Both creeks have crested and are flowing above their banks, Baca said. State Police are also en route to bring “higher profile” vehicles to aid in the evacuations.
Some people have already called in to ask for rescue, and several apple orchards have flooded, Baca said.
Today sheriff’s deputies will mostly just focus on maintaining roads and bracing for the potential for more rain.
“It is raining, and there’s more systems coming our way,” Baca said.
At Santa Clara Pueblo, a voluntary evacuation is under way for residents who live in the west side housing area, according to Pueblo Gov. J. Bruce Tafoya. He said about 12-14 homes are affected.
The creek running down Santa Clara Canyon to the residential area is still within its banks, but fully filling them by 12:30 p.m. Based on conversations with the National Weather Service, he said the flow is expected to peak by 2 or 3 p.m.

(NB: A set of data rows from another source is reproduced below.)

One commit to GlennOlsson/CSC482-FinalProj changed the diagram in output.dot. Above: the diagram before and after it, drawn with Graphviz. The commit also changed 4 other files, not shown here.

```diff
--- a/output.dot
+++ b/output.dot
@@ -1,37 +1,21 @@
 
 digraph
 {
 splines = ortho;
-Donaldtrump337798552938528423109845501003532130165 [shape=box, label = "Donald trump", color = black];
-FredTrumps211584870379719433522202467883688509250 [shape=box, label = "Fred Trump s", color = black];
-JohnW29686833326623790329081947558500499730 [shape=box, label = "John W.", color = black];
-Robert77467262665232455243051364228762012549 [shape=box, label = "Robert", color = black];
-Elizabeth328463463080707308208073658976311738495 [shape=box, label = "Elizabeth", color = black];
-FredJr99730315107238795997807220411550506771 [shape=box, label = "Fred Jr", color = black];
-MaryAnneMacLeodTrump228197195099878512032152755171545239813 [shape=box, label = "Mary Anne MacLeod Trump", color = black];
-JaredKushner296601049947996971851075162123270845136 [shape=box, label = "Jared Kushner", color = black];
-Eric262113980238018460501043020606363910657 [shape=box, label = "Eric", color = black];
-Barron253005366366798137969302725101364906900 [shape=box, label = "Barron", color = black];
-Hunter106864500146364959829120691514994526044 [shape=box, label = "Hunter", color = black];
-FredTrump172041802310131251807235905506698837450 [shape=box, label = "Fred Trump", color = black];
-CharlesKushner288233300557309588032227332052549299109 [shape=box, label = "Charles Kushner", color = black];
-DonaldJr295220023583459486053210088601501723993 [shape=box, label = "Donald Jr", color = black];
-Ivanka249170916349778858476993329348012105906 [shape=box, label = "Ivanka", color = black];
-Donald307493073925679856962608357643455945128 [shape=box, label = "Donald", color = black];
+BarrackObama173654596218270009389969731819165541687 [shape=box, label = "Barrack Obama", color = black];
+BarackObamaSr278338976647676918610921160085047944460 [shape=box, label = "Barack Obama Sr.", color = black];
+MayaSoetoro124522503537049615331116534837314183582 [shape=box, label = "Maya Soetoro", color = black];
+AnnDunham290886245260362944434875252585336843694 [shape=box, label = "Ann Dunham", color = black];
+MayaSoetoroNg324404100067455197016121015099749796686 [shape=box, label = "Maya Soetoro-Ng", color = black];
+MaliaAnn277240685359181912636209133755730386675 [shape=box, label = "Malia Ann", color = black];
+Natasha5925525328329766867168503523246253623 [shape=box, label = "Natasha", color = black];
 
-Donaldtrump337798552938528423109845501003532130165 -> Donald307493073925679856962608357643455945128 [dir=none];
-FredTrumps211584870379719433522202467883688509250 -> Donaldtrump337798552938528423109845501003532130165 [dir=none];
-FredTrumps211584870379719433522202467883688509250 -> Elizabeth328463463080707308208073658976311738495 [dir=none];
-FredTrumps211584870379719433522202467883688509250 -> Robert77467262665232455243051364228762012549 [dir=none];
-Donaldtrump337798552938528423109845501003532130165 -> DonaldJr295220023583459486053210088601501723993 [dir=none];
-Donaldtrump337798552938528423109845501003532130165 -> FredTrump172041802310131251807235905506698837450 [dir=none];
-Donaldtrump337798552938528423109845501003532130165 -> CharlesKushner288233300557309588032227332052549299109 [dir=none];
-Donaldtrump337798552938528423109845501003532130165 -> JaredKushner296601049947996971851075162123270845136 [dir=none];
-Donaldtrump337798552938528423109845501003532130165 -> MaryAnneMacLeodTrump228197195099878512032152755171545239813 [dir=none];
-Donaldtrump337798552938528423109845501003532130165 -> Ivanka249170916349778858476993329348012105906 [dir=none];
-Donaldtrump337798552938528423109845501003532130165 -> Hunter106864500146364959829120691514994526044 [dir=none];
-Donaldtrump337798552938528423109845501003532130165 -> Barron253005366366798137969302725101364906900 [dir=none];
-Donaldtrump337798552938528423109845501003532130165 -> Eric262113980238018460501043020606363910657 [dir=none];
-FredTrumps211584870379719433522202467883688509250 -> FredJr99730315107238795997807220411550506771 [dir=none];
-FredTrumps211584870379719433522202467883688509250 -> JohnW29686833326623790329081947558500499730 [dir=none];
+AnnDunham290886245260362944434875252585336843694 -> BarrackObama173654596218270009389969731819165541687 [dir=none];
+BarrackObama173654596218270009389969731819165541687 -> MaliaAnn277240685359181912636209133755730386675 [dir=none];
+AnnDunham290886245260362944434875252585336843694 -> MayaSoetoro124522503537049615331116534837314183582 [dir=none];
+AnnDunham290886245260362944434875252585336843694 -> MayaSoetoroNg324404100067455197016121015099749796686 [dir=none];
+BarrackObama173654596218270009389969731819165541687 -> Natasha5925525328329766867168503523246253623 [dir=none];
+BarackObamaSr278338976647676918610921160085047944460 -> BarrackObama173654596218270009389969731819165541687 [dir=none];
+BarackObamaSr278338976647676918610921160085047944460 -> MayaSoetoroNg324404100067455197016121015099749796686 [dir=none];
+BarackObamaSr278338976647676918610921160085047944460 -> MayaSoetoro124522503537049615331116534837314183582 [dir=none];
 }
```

For residents who choose to leave, an evacuation center has been set up at the TG&Y building next to the Santa Claran casino in Espanola, he said.
Pueblo officials have been in contact with the National Weather Service to track the rainfall. Between 4.6 and 6 inches had fallen in the mountains draining into the canyon overnight, and another 6 inches are expected today, Tafoya said.
Meanwhile, residents are sandbagging some areas around housing and tribal offices, and they have dug ditches around the pueblo’s plaza area to drain some floodwaters, he said.
Tafoya also said he’s asking Los Alamos National Laboratory workers to bypass N.M. 30 today because of fears that the surging waters from Santa Clara Creek might endanger the bridge passing over it.
Also, the Frijoles Canyon section of Bandelier National Monument was closed today because of anticipated flooding, according toa recorded message at the visitor’s center there.
Both Santa Clara and Bandelier are affected by rapid water runoff from land scarred by fires in recent years.